Spoilers for the latest "Community" after the jump:
"Community' follows last week's all-time classic episode with a Halloween outing that's not quite as brilliant, but still very funny and entertaining. The idea behind "Horror Fiction in Seven Spooky Steps" is a good one, although the fact that the episode aired right after "Remedial Chaos Theory" (albeit with a week off in between) definitely makes it feel a bit derivative. After all, this is essentially the same idea: seven different stories (one for each character), only horror tales instead of timelines. It also lacks "Chaos Theory's" character insights, instead choosing to simply give in to the goofy concept and have a good time with it.
And that it does. What sets all this in motion are Britta's personality tests, which indicate that one person in the group has homicidal tendencies (a fact she confides to Jeff). Her solution is to tell a horror story and see how her friends react to it, which sets off a chain of different stories told by each of the group members. Right away the episode wins us over with Britta's extremely cheesy and predictable tale of a killer with a hook for a hand. If that sounds familiar, that's because it's a pretty well-worn urban legend. Most of these stories aren't particularly original, but the show manages to put a fresh and funny spin on them.
Obviously having the characters act out the stories helps, as the sight of Jeff as a vampire is entertaining enough on its own.
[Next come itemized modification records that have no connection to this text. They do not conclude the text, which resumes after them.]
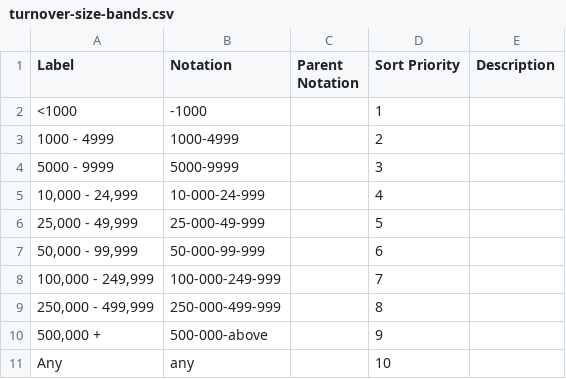
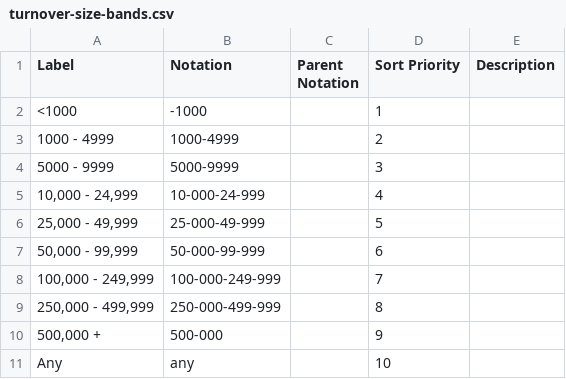
Before and after one commit to GSS-Cogs/family-trade, a CSV file: codelists/turnover-size-bands.csv, drawn as a sheet.

Commit message:
Update codelist to match output of slugize transform

```diff
--- a/codelists/turnover-size-bands.csv
+++ b/codelists/turnover-size-bands.csv
@@ -9,3 +9,3 @@ Label,Notation,Parent Notation,Sort Priority,Description
 "250,000 - 499,999",250-000-499-999,,8,
-"500,000 +",500-000-above,,9,
+"500,000 +",500-000,,9,
 Any,any,,10,
```
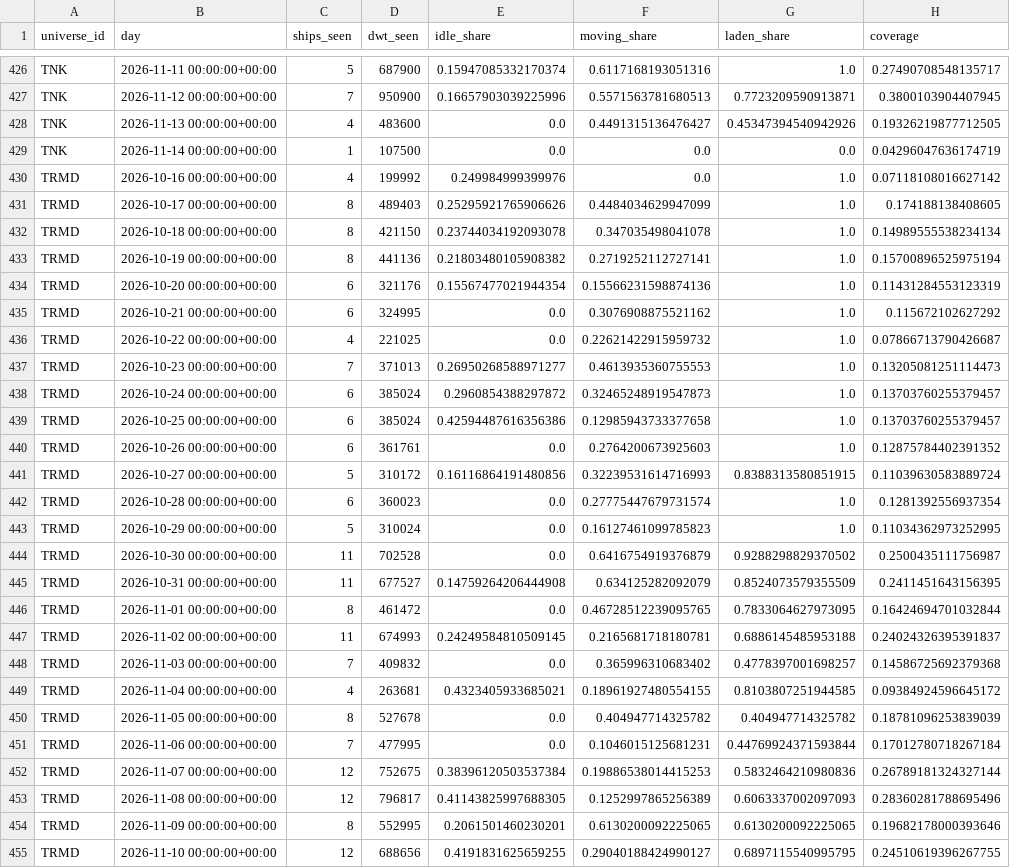
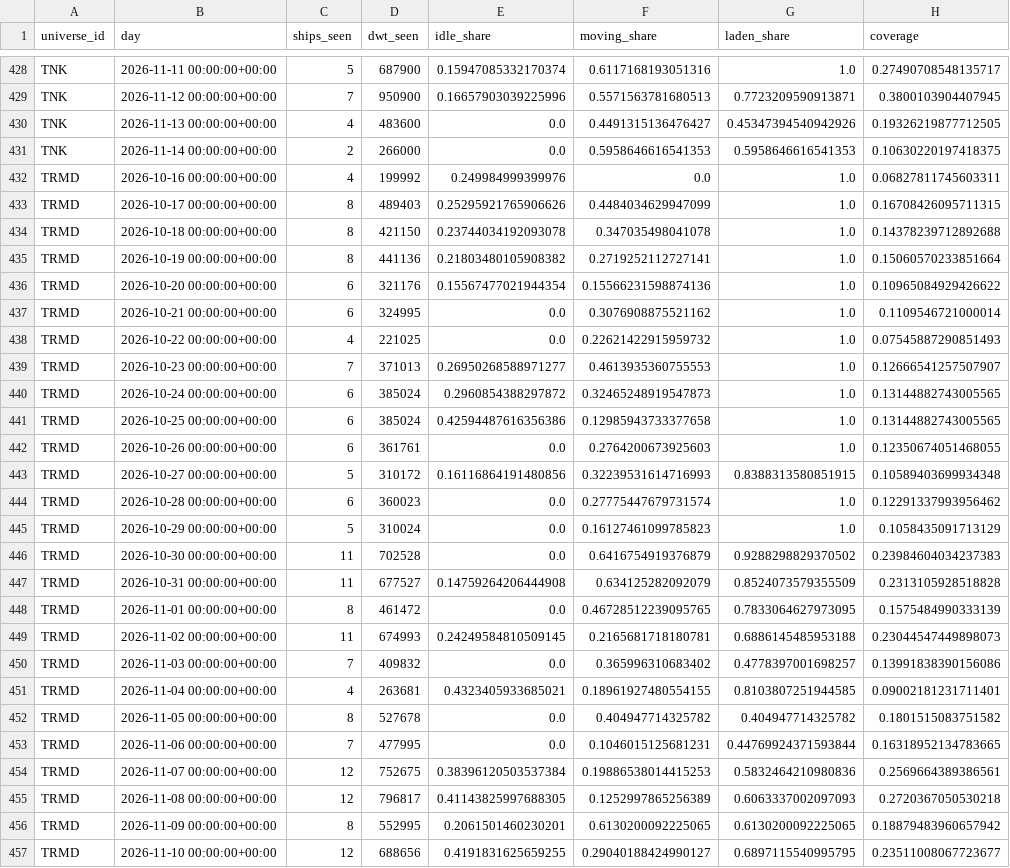
Before and after one commit to ambekarhrush/shipping-long-short-lab, a CSV file: data/fleet/company_signals.csv, drawn as a sheet; only a part is shown, gaps mark what is left out; the diff covers the shown part only.

Commit message:
FleetWatch snapshot 2026-11-14T14:23Z

```diff
--- a/data/fleet/company_signals.csv
+++ b/data/fleet/company_signals.csv
@@ -428,28 +430,28 @@ TNK,2026-11-12 00:00:00+00:00,7,950900,0.16657903039225996,0.5571563781680513,0.
 TNK,2026-11-13 00:00:00+00:00,4,483600,0.0,0.4491315136476427,0.45347394540942926,0.19326219877712505
-TNK,2026-11-14 00:00:00+00:00,1,107500,0.0,0.0,0.0,0.04296047636174719
-TRMD,2026-10-16 00:00:00+00:00,4,199992,0.249984999399976,0.0,1.0,0.07118108016627142
-TRMD,2026-10-17 00:00:00+00:00,8,489403,0.25295921765906626,0.4484034629947099,1.0,0.174188138408605
-TRMD,2026-10-18 00:00:00+00:00,8,421150,0.23744034192093078,0.347035498041078,1.0,0.14989555538234134
-TRMD,2026-10-19 00:00:00+00:00,8,441136,0.21803480105908382,0.2719252112727141,1.0,0.15700896525975194
-TRMD,2026-10-20 00:00:00+00:00,6,321176,0.15567477021944354,0.15566231598874136,1.0,0.11431284553123319
-TRMD,2026-10-21 00:00:00+00:00,6,324995,0.0,0.3076908875521162,1.0,0.115672102627292
-TRMD,2026-10-22 00:00:00+00:00,4,221025,0.0,0.22621422915959732,1.0,0.07866713790426687
-TRMD,2026-10-23 00:00:00+00:00,7,371013,0.26950268588971277,0.4613935360755553,1.0,0.13205081251114473
-TRMD,2026-10-24 00:00:00+00:00,6,385024,0.2960854388297872,0.32465248919547873,1.0,0.13703760255379457
-TRMD,2026-10-25 00:00:00+00:00,6,385024,0.42594487616356386,0.12985943733377658,1.0,0.13703760255379457
-TRMD,2026-10-26 00:00:00+00:00,6,361761,0.0,0.2764200673925603,1.0,0.12875784402391352
-TRMD,2026-10-27 00:00:00+00:00,5,310172,0.16116864191480856,0.32239531614716993,0.8388313580851915,0.11039630583889724
-TRMD,2026-10-28 00:00:00+00:00,6,360023,0.0,0.27775447679731574,1.0,0.1281392556937354
-TRMD,2026-10-29 00:00:00+00:00,5,310024,0.0,0.16127461099785823,1.0,0.11034362973252995
-TRMD,2026-10-30 00:00:00+00:00,11,702528,0.0,0.6416754919376879,0.9288298829370502,0.2500435111756987
-TRMD,2026-10-31 00:00:00+00:00,11,677527,0.14759264206444908,0.634125282092079,0.8524073579355509,0.2411451643156395
-TRMD,2026-11-01 00:00:00+00:00,8,461472,0.0,0.46728512239095765,0.7833064627973095,0.16424694701032844
-TRMD,2026-11-02 00:00:00+00:00,11,674993,0.24249584810509145,0.2165681718180781,0.6886145485953188,0.24024326395391837
-TRMD,2026-11-03 00:00:00+00:00,7,409832,0.0,0.365996310683402,0.4778397001698257,0.14586725692379368
-TRMD,2026-11-04 00:00:00+00:00,4,263681,0.4323405933685021,0.18961927480554155,0.8103807251944585,0.09384924596645172
-TRMD,2026-11-05 00:00:00+00:00,8,527678,0.0,0.404947714325782,0.404947714325782,0.18781096253839039
-TRMD,2026-11-06 00:00:00+00:00,7,477995,0.0,0.1046015125681231,0.44769924371593844,0.17012780718267184
-TRMD,2026-11-07 00:00:00+00:00,12,752675,0.38396120503537384,0.19886538014415253,0.5832464210980836,0.26789181324327144
-TRMD,2026-11-08 00:00:00+00:00,12,796817,0.41143825997688305,0.1252997865256389,0.6063337002097093,0.28360281788695496
-TRMD,2026-11-09 00:00:00+00:00,8,552995,0.2061501460230201,0.6130200092225065,0.6130200092225065,0.19682178000393646
-TRMD,2026-11-10 00:00:00+00:00,12,688656,0.4191831625659255,0.29040188424990127,0.6897115540995795,0.24510619396267755
+TNK,2026-11-14 00:00:00+00:00,2,266000,0.0,0.5958646616541353,0.5958646616541353,0.10630220197418375
+TRMD,2026-10-16 00:00:00+00:00,4,199992,0.249984999399976,0.0,1.0,0.06827811745603311
+TRMD,2026-10-17 00:00:00+00:00,8,489403,0.25295921765906626,0.4484034629947099,1.0,0.16708426095711315
+TRMD,2026-10-18 00:00:00+00:00,8,421150,0.23744034192093078,0.347035498041078,1.0,0.14378239712892688
+TRMD,2026-10-19 00:00:00+00:00,8,441136,0.21803480105908382,0.2719252112727141,1.0,0.15060570233851664
+TRMD,2026-10-20 00:00:00+00:00,6,321176,0.15567477021944354,0.15566231598874136,1.0,0.10965084929426622
+TRMD,2026-10-21 00:00:00+00:00,6,324995,0.0,0.3076908875521162,1.0,0.1109546721000014
+TRMD,2026-10-22 00:00:00+00:00,4,221025,0.0,0.22621422915959732,1.0,0.07545887290851493
+TRMD,2026-10-23 00:00:00+00:00,7,371013,0.26950268588971277,0.4613935360755553,1.0,0.12666541257507907
+TRMD,2026-10-24 00:00:00+00:00,6,385024,0.2960854388297872,0.32465248919547873,1.0,0.13144882743005565
+TRMD,2026-10-25 00:00:00+00:00,6,385024,0.42594487616356386,0.12985943733377658,1.0,0.13144882743005565
+TRMD,2026-10-26 00:00:00+00:00,6,361761,0.0,0.2764200673925603,1.0,0.12350674051468055
+TRMD,2026-10-27 00:00:00+00:00,5,310172,0.16116864191480856,0.32239531614716993,0.8388313580851915,0.10589403699934348
+TRMD,2026-10-28 00:00:00+00:00,6,360023,0.0,0.27775447679731574,1.0,0.12291337993956462
+TRMD,2026-10-29 00:00:00+00:00,5,310024,0.0,0.16127461099785823,1.0,0.1058435091713129
+TRMD,2026-10-30 00:00:00+00:00,11,702528,0.0,0.6416754919376879,0.9288298829370502,0.23984604034237383
+TRMD,2026-10-31 00:00:00+00:00,11,677527,0.14759264206444908,0.634125282092079,0.8524073579355509,0.2313105928518828
+TRMD,2026-11-01 00:00:00+00:00,8,461472,0.0,0.46728512239095765,0.7833064627973095,0.1575484990333139
+TRMD,2026-11-02 00:00:00+00:00,11,674993,0.24249584810509145,0.2165681718180781,0.6886145485953188,0.23044547449898073
+TRMD,2026-11-03 00:00:00+00:00,7,409832,0.0,0.365996310683402,0.4778397001698257,0.13991838390156086
+TRMD,2026-11-04 00:00:00+00:00,4,263681,0.4323405933685021,0.18961927480554155,0.8103807251944585,0.09002181231711401
+TRMD,2026-11-05 00:00:00+00:00,8,527678,0.0,0.404947714325782,0.404947714325782,0.1801515083751582
+TRMD,2026-11-06 00:00:00+00:00,7,477995,0.0,0.1046015125681231,0.44769924371593844,0.16318952134783665
+TRMD,2026-11-07 00:00:00+00:00,12,752675,0.38396120503537384,0.19886538014415253,0.5832464210980836,0.2569664389386561
+TRMD,2026-11-08 00:00:00+00:00,12,796817,0.41143825997688305,0.1252997865256389,0.6063337002097093,0.2720367050530218
+TRMD,2026-11-09 00:00:00+00:00,8,552995,0.2061501460230201,0.6130200092225065,0.6130200092225065,0.18879483960657942
+TRMD,2026-11-10 00:00:00+00:00,12,688656,0.4191831625659255,0.29040188424990127,0.6897115540995795,0.23511008067723677
```
Also changed, not shown: 8 added rows, 6 removed rows and 40 edited cells elsewhere in this file, data/fleet/collector_log.csv, data/fleet/identity.csv, 3 other files.
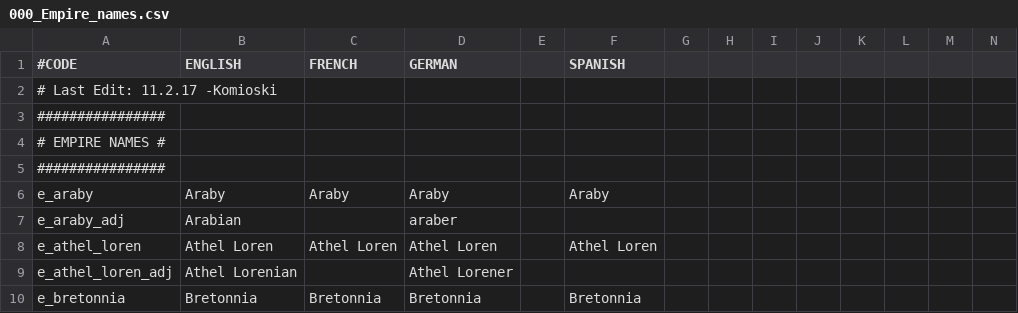
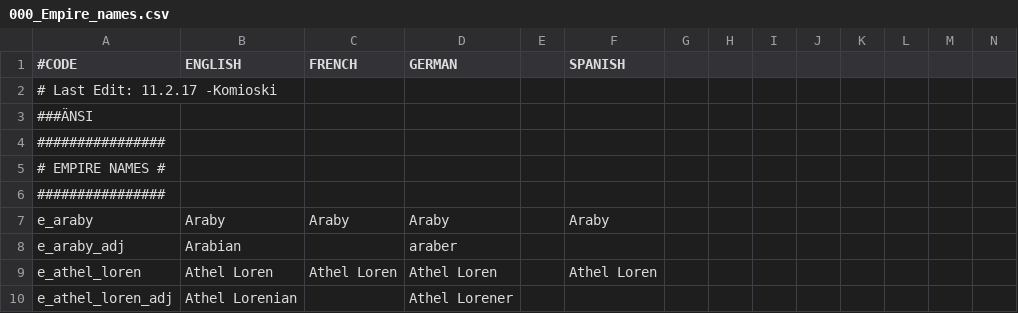
Before and after one commit to Komioski/WH-Geheimnisnacht, a CSV file: localisation/000_Empire_names.csv, drawn as a sheet; only a part is shown; the shorter side is filled out with more unchanged rows; rows hold the shown columns only; the diff names each change by its address in the sheet, - before the commit and + after, or states it on an @@ line.

```diff
--- a/localisation/000_Empire_names.csv
+++ b/localisation/000_Empire_names.csv
+row 3: ###ÄNSI
```
Also changed, not shown: localisation/000_Kingdom_names.csv, localisation/00_duel_engine.csv, 57 other files.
Add in the the hilariously terrible dialogue (these people are not good storytellers) as well as the way each story feels true to the person telling it, and you've got a fun half-hour of television with a handful of scenes that are just ridiculously funny: among them Annie describing vampire Jeff's last moments in gory, descriptive detail and the reactions of the group to Pierce's incredibly offensive tale (which also has nothing whatsoever to do with Halloween). And of course the tables are eventually turned on both Britta and Jeff after the rest of the group finds out what they're up to. Then the lights go out for a moment, and when they come back on everyone has grabbed a makeshift weapon and is brandishing it threateningly.
Like the argument in "Competitve Ecology", this resolves in a low-key but satisfying way. It's revealed that Jeff simply filled in the bubbles randomly, and that Britta fed them into the machine the wrong way. Of course, the real results aren't particularly comforting, as they show that all but one person in the group is insane. Everyone decides to just "hold on to the comforting notion" that they could be the sane one, and they leave. (We stay behind and find out that it's Abed.) This conclusion obviously isn't as note-perfect as the "Roxanne" sequence in "Chaos Theory" was, but it works. "Horror Fiction" isn't likely to make any top episodes lists when it comes time to reflect on "Community's" legacy, but it too works. It's one of those episodes that's just a lot of fun to watch. Nicely done.
- Always love the way this show changes the credits for many of these "concept" (I really don't like that term) episodes.
- "Community" was down in the ratings this week due to the World Series. Obviously I'm concerned, but as long as they go back to normal (which is still bad) next week I remain confident that we're going to get one more season.
- Britta's habit of making mistakes such as this gives rise to the term "to britta", which basically means to mess something up: as in "she brittaed the test results". Funny stuff. Particularly loved the group accusing her of brittaing britta when she uses the word incorrectly.
- Troy's story (in which mad scientist Pierce decides to sew him and Abed together) resulted in a clever tag scene but was pretty forgettable otherwise. One of the only dead spots in an otherwise hilarious episode.
- Shirley's Rapture tale was quite amusing, and very Shirley. The Dean as the devil was a nice touch.